This round of NIH funding encompasses both new awards and recurrent years of funding for existing, supported research programs. New awards for the College of Nursing support science in the area of aging, including pain/symptom management and interventions to promote cognitive and functional recovery from critical illness in adults. Those programs include:

Expansion of study on pain differences for Alzheimer’s patients

Karen O. Moss, PhD, RN, CNL, assistant professor at the College of Nursing, received a diversity supplement award in conjunction with a five-year existing NIH/National Institute on Aging (NIA) study entitled “Sex Differences in Pain Reports and Brain Activation in Older Adults with Alzheimer’s Disease.” The grant was awarded to an interdisciplinary team that includes Todd Monroe, PhD, RN-BC, FNAP, FGSA, FAAN, associate professor in College of Nursing, as well as faculty from the College of Nursing, the Departments of Neurology and Geriatrics, the Wright Center of Innovation in Biomedical Imaging at Ohio State and collaborators from Vanderbilt University. The study is examining gender and Alzheimer’s-related differences in verbal pain reporting patterns and how they are displayed in regional and network brain function, with an aim to lead to better pain management. Moss’ work will focus on how patients of different racial backgrounds self-report pain and the impact of Alzheimer’s on how the brain processes pain, with the long-term goal of developing appropriate interventions.

Advancing science on sensitivity to cancer pain in Alzheimer’s patients

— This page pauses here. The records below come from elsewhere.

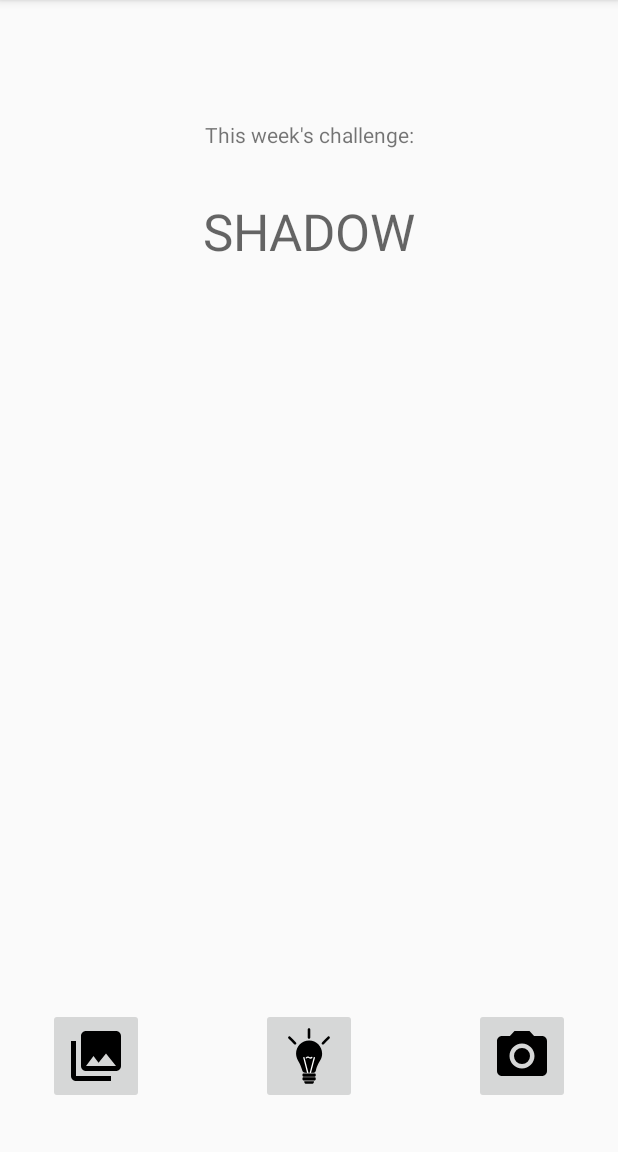
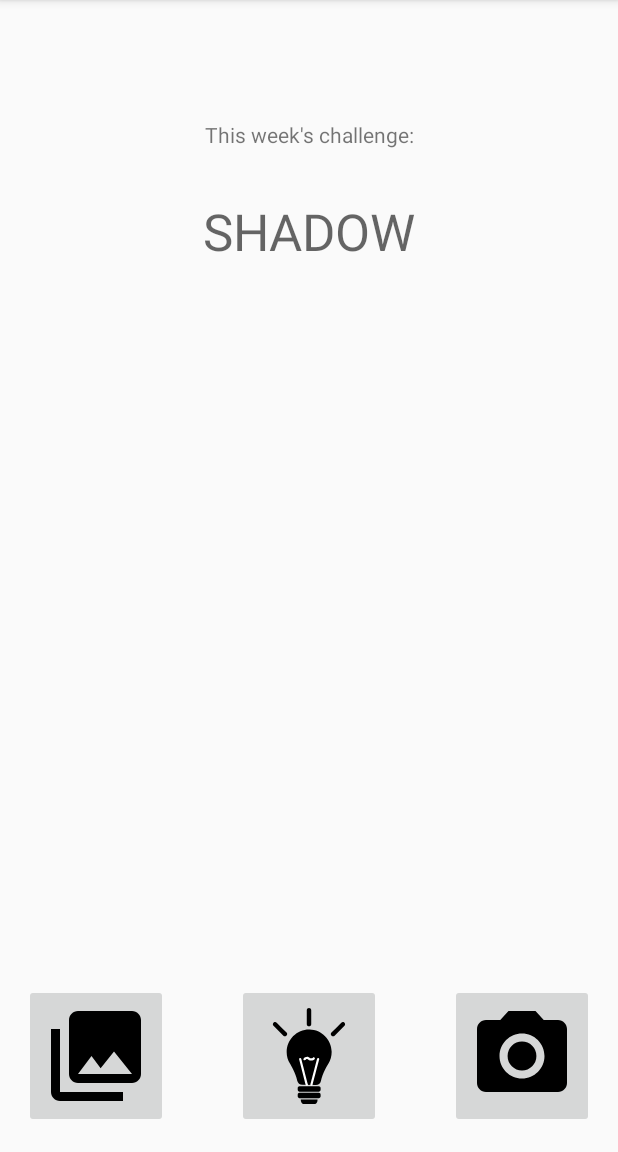
Before and after one commit to rushlet/ci360-mobile-app, an Android app: the screen it shows after launch (MainActivity), on a phone screen of 412 x 824 dp, the part 84-1236 px from its top. Run offline under Robolectric (Android 15) with nearby library versions, the phone set to English and light mode, and no system bars; our stand-ins replace Picasso; libraries missing offline, so code that uses them is left out: com.darsh.multipleimageselect; pictures from the network do not load.

Commit message:
resize home screen icons

```diff
--- a/app/src/main/res/layout/activity_main.xml
+++ b/app/src/main/res/layout/activity_main.xml
@@ -39,23 +39,22 @@
 
     <ImageButton
         android:id="@+id/imageButton_gallery"
-        android:layout_width="64dp"
-        android:layout_height="64dp"
-        android:layout_marginBottom="32dp"
-        android:layout_marginLeft="32dp"
-        android:layout_marginStart="32dp"
+        android:layout_width="96dp"
+        android:layout_height="96dp"
+        android:layout_marginBottom="16dp"
+        android:layout_marginLeft="16dp"
+        android:layout_marginStart="16dp"
         android:onClick="openGallery"
         android:scaleType="fitCenter"
         app:layout_constraintBottom_toBottomOf="parent"
         app:layout_constraintLeft_toLeftOf="parent"
-        app:srcCompat="@drawable/ic_menu_gallery"
-        tools:layout_editor_absoluteY="411dp" />
+        app:srcCompat="@drawable/ic_menu_gallery" />
 
     <ImageButton
         android:id="@+id/imageButton_inspiration"
-        android:layout_width="64dp"
-        android:layout_height="64dp"
-        android:layout_marginBottom="32dp"
+        android:layout_width="96dp"
+        android:layout_height="96dp"
+        android:layout_marginBottom="16dp"
         android:layout_marginEnd="8dp"
         android:layout_marginLeft="8dp"
         android:layout_marginRight="8dp"
@@ -64,17 +63,15 @@
         app:layout_constraintBottom_toBottomOf="parent"
         app:layout_constraintLeft_toLeftOf="parent"
         app:layout_constraintRight_toRightOf="parent"
-        app:srcCompat="@drawable/home_inspiration"
-        tools:layout_editor_absoluteX="-2dp"
-        tools:layout_editor_absoluteY="167dp" />
+        app:srcCompat="@drawable/home_inspiration" />
 
     <ImageButton
         android:id="@+id/imageButton_camera"
-        android:layout_width="64dp"
-        android:layout_height="64dp"
-        android:layout_marginBottom="32dp"
-        android:layout_marginEnd="32dp"
-        android:layout_marginRight="32dp"
+        android:layout_width="96dp"
+        android:layout_height="96dp"
+        android:layout_marginBottom="16dp"
+        android:layout_marginEnd="16dp"
+        android:layout_marginRight="16dp"
         android:scaleType="fitCenter"
         app:layout_constraintBottom_toBottomOf="parent"
         app:layout_constraintRight_toRightOf="parent"
```
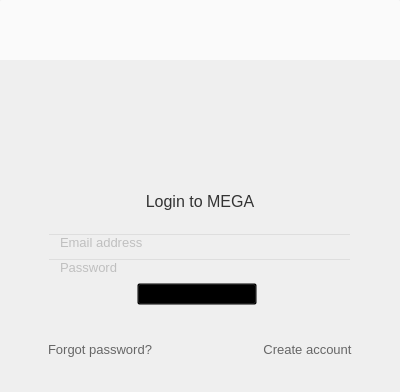
Above: src/MEGASync/gui/linux/GuestWidget.ui from meganz/MEGAsync before the change. Below: the same form after it.
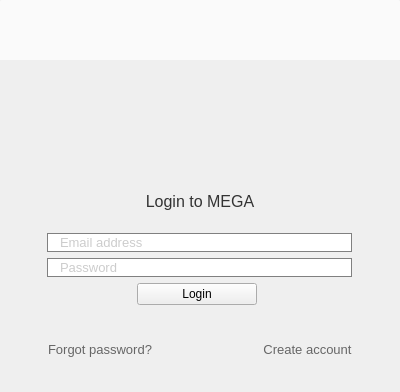
That is the form after the change. Icons and pictures are not drawn.

What changed in the file:
```diff
--- a/src/MEGASync/gui/linux/GuestWidget.ui
+++ b/src/MEGASync/gui/linux/GuestWidget.ui
@@ -61,6 +61,7 @@
 	font-family: &quot;SF UI Text&quot;;
 	font-size: 13px;
     padding-left: 10px;
+    border: 1px solid grey;
 }
 
 #lDesc
@@ -96,7 +97,6 @@
      font-family: &quot;Montserrat&quot;;
 	font-size: 16px;
 }
-
 </string>
   </property>
   <layout class="QVBoxLayout" name="verticalLayout_2">
@@ -382,8 +382,7 @@
           <item>
            <widget class="QWidget" name="wFormContainer" native="true">
             <property name="styleSheet">
-             <string notr="true">background: transparent;
-image: none;</string>
+             <string notr="true">image: none;</string>
             </property>
             <layout class="QVBoxLayout" name="verticalLayout">
              <property name="spacing">
@@ -404,8 +403,7 @@
              <item>
               <widget class="QWidget" name="wInputData" native="true">
                <property name="styleSheet">
-                <string notr="true">background: transparent;
-image: none;</string>
+                <string notr="true">image: none;</string>
                </property>
                <layout class="QVBoxLayout" name="verticalLayout_3">
                 <property name="spacing">
@@ -494,8 +492,7 @@
                 <item>
                  <widget class="QWidget" name="wLoginButton" native="true">
                   <property name="styleSheet">
-                   <string notr="true">background: transparent;
-image: none;</string>
+                   <string notr="true">image: none;</string>
                   </property>
                   <layout class="QHBoxLayout" name="horizontalLayout_4">
                    <property name="leftMargin">
```
Left out of the diff: 8 changed lines with no effect on the pictures.
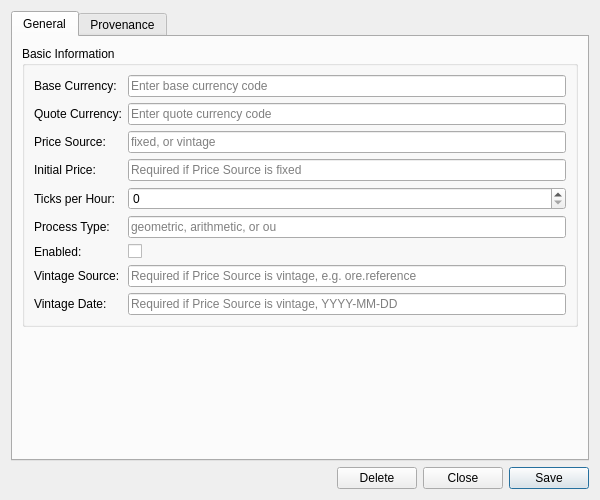
Qt form projects/ores.qt/synthetic/ui/FxSpotGenerationConfigDetailDialog.ui (OreStudio/OreStudio) before a commit.
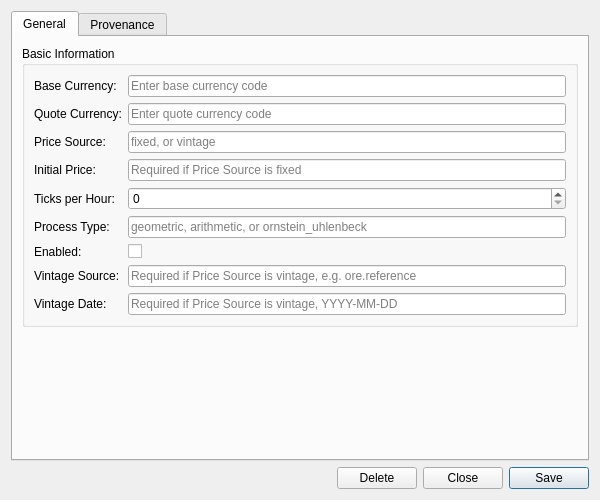
The same form after that commit. Custom widgets are drawn as their Qt base class.

What changed in the file:
```diff
--- a/projects/ores.qt/synthetic/ui/FxSpotGenerationConfigDetailDialog.ui
+++ b/projects/ores.qt/synthetic/ui/FxSpotGenerationConfigDetailDialog.ui
@@ -121,7 +121,7 @@
           <item row="5" column="1">
            <widget class="QLineEdit" name="processTypeEdit">
             <property name="placeholderText">
-             <string>geometric, arithmetic, or ou</string>
+             <string>geometric, arithmetic, or ornstein_uhlenbeck</string>
             </property>
            </widget>
           </item>
```
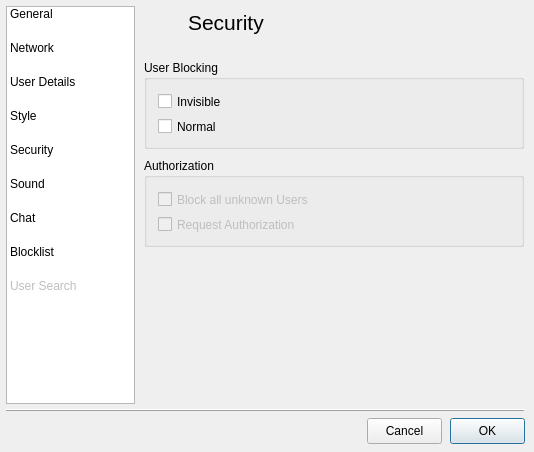
vituperative/i2pchat, file src/gui/form_settingsgui.ui: the form before one commit.
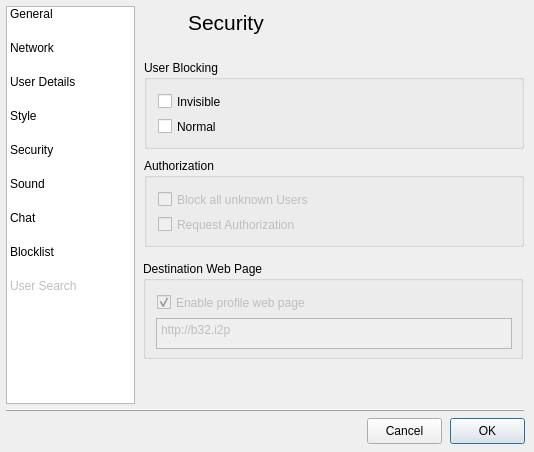
The form after the commit. The open tabs and pages were chosen to show the change. Icons and pictures are not drawn.

Commit message: Add placeholder configs for destination web page activation

```diff
--- a/src/gui/form_settingsgui.ui
+++ b/src/gui/form_settingsgui.ui
@@ -2102,6 +2102,69 @@
        </property>
       </widget>
      </widget>
+     <widget class="QGroupBox" name="groupBox_11">
+      <property name="geometry">
+       <rect>
+        <x>3</x>
+        <y>253</y>
+        <width>380</width>
+        <height>98</height>
+       </rect>
+      </property>
+      <property name="minimumSize">
+       <size>
+        <width>380</width>
+        <height>0</height>
+       </size>
+      </property>
+      <property name="maximumSize">
+       <size>
+        <width>380</width>
+        <height>16777215</height>
+       </size>
+      </property>
+      <property name="title">
+       <string>Destination Web Page</string>
+      </property>
+      <widget class="QCheckBox" name="blockallcheckBox_2">
+       <property name="enabled">
+        <bool>false</bool>
+       </property>
+       <property name="geometry">
+        <rect>
+         <x>14</x>
+         <y>31</y>
+         <width>405</width>
+         <height>21</height>
+        </rect>
+       </property>
+       <property name="text">
+        <string>Enable profile web page</string>
+       </property>
+       <property name="checked">
+        <bool>true</bool>
+       </property>
+      </widget>
+      <widget class="QPlainTextEdit" name="plainTextEdit">
+       <property name="enabled">
+        <bool>false</bool>
+       </property>
+       <property name="geometry">
+        <rect>
+         <x>13</x>
+         <y>57</y>
+         <width>356</width>
+         <height>31</height>
+        </rect>
+       </property>
+       <property name="inputMethodHints">
+        <set>Qt::ImhNone</set>
+       </property>
+       <property name="plainText">
+        <string>http://b32.i2p</string>
+       </property>
+      </widget>
+     </widget>
     </widget>
     <widget class="QWidget" name="sound_Page">
      <widget class="QWidget" name="layoutWidget_2">
```
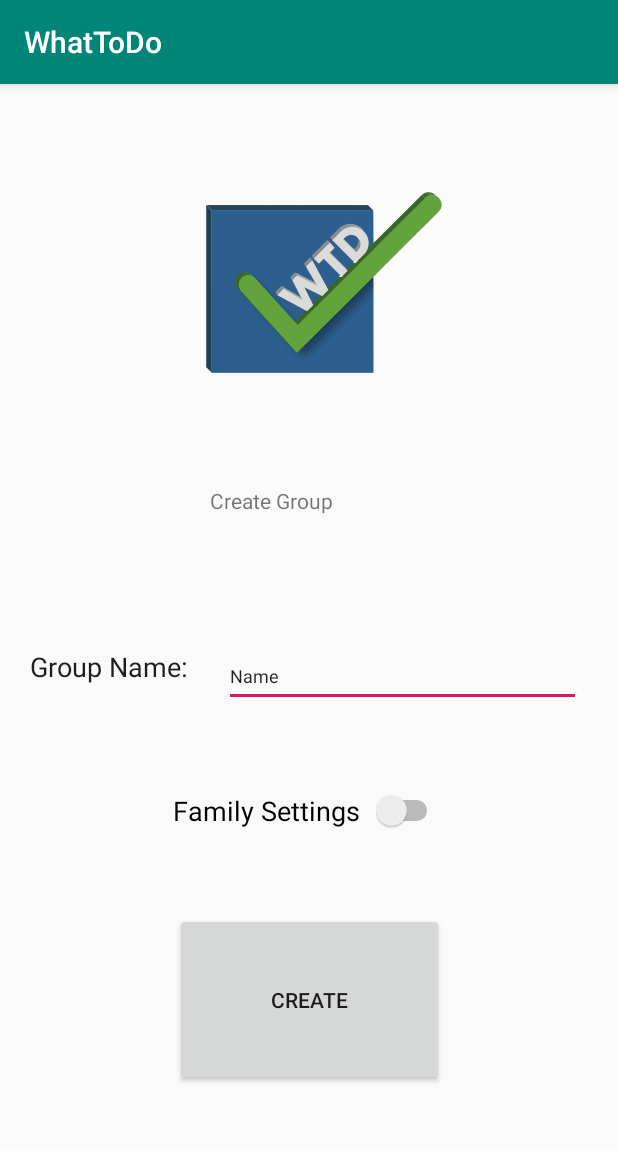
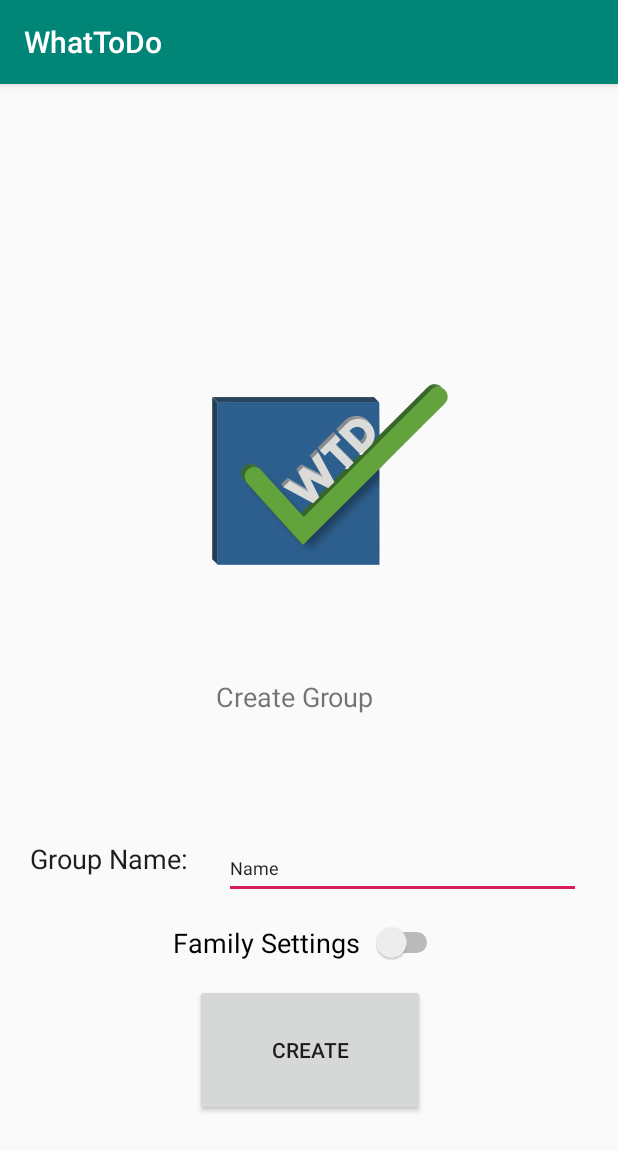
Before and after one commit to damichaels/WhatToDo-CS495, an Android app: the CreateGroup screen opened directly, with no data from a screen before it, on a phone screen of 412 x 824 dp. Shown: the top 1151 px of the screen. Run offline under Robolectric (Android 15) with nearby library versions, the phone set to English and light mode, and no system bars.

Commit message:
fixed formatting on create_group and group_list

```diff
--- a/app/src/main/res/layout/create_group.xml
+++ b/app/src/main/res/layout/create_group.xml
@@ -11,9 +11,9 @@
         android:id="@+id/imageView2"
         android:layout_width="256dp"
         android:layout_height="255dp"
-        android:layout_marginStart="100dp"
-        android:layout_marginLeft="100dp"
-        android:layout_marginBottom="508dp"
+        android:layout_marginStart="104dp"
+        android:layout_marginLeft="104dp"
+        android:layout_marginBottom="380dp"
         android:adjustViewBounds="true"
         app:layout_constraintBottom_toBottomOf="parent"
         app:layout_constraintStart_toStartOf="parent"
@@ -21,18 +21,18 @@
 
     <Button
         android:id="@+id/button"
-        android:layout_width="179dp"
-        android:layout_height="115dp"
+        android:layout_width="153dp"
+        android:layout_height="88dp"
         android:layout_marginStart="149dp"
         android:layout_marginLeft="149dp"
         android:layout_marginTop="56dp"
         android:layout_marginEnd="165dp"
         android:layout_marginRight="165dp"
-        android:layout_marginBottom="100dp"
+        android:layout_marginBottom="80dp"
         android:text="Create"
         app:layout_constraintBottom_toBottomOf="parent"
         app:layout_constraintEnd_toEndOf="parent"
-        app:layout_constraintHorizontal_bias="0.402"
+        app:layout_constraintHorizontal_bias="0.357"
         app:layout_constraintStart_toStartOf="parent"
         app:layout_constraintTop_toBottomOf="@+id/imageView2"
         app:layout_constraintVertical_bias="1.0" />
@@ -50,6 +50,7 @@
         android:gravity="start|top"
         android:inputType="textMultiLine"
         android:text="Create Group"
+        android:textSize="18sp"
         app:layout_constraintEnd_toEndOf="parent"
         app:layout_constraintHorizontal_bias="0.0"
         app:layout_constraintStart_toStartOf="@+id/imageView2"
@@ -59,7 +60,7 @@
         android:id="@+id/switch1"
         android:layout_width="180dp"
         android:layout_height="38dp"
-        android:layout_marginTop="48dp"
+        android:layout_marginTop="8dp"
         android:text="Family Settings"
         android:textSize="18sp"
         app:layout_constraintEnd_toEndOf="parent"
```
Also changed, not shown: app/src/main/res/layout/group_list.xml (+4 -14 lines).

Monroe and his research partner Ronald Cowan, MD, PhD, professor of psychiatry and behavioral health at Vanderbilt University, will lead a multi-site five-year, $5 million NIH/NIA grant project to advance research focused on patients with Alzheimer’s disease and certain types of cancer and their sensitivity to pain. The study, “Pain Sensitivity and Unpleasantness in People with Alzheimer’s Disease and Cancer,” examines whether these patients are at greater risk of suffering from poorly-treated pain at the end of life.

Helping adults needing treatment in intensive-care units

The National Institutes of Health/National Heart, Lung and Blood Institute (NIH/NHLBI) awarded a three-year, $1.2 million grant to Michele Balas, PhD, RN , CCRN-K, FCCM, FAAN, associate professor in the College of Nursing. The study entitled “Determinants of Implementation Success Coordinating Ventilator, Early Ambulation and Rehabilitation Efforts in the ICU (DISCOVER-ICU)” includes collaborators Alai Tan, PhD, (Co-I) and Lorraine Mion, PhD, RN, FAAN, (Co-I) of The Ohio State University College of Nursing, plus collaborators from Vanderbilt University and the Society of Critical Care Medicine. This study advances research into evidence-based interventions – including what is known as the ABCDEF bundle – to improve clinical outcomes in ICU patients.

NIH/NIA also awarded a two-year, $312,000 grant to fund the study, “A Problem Solving Intervention for Post-ICU Cognitive Impairment in Older Adults.” The grant was awarded to Judith Tate, PhD, RN (PI), assistant professor in The Ohio State University College of Nursing. Co-investigators include Lorraine C. Mion, PhD, RN, FAAN, and Alai Tan, PhD, of the College of Nursing, and Jennifer Bogner, PhD, ABPP, FACRM, of the Department of Physical Medicine and Rehabilitation in the College of Medicine. This pilot study focuses on the risks of delirium to brain health in older patients treated in ICUs and tests the impact of a home-based intervention.

NIH-supported research also continues on multi-year grants already awarded to faculty working in the Martha S. Pitzer Center for Women, Children and Youth. That research includes:

  • Tondi Harrison, PhD, RN, FAAN: Examining responses to oral feeding in infants with both Down syndrome and congenital heart disease
  • Shannon Gillespie, PhD, RN: Testing a novel method of identifying women at risk for inflammatory preterm birth and how specific preventive interventions may offer benefit during pregnancy

The College of Nursing is currently hiring new faculty who are committed to transforming health and improving lives. You can find job openings in the college by clicking on this link.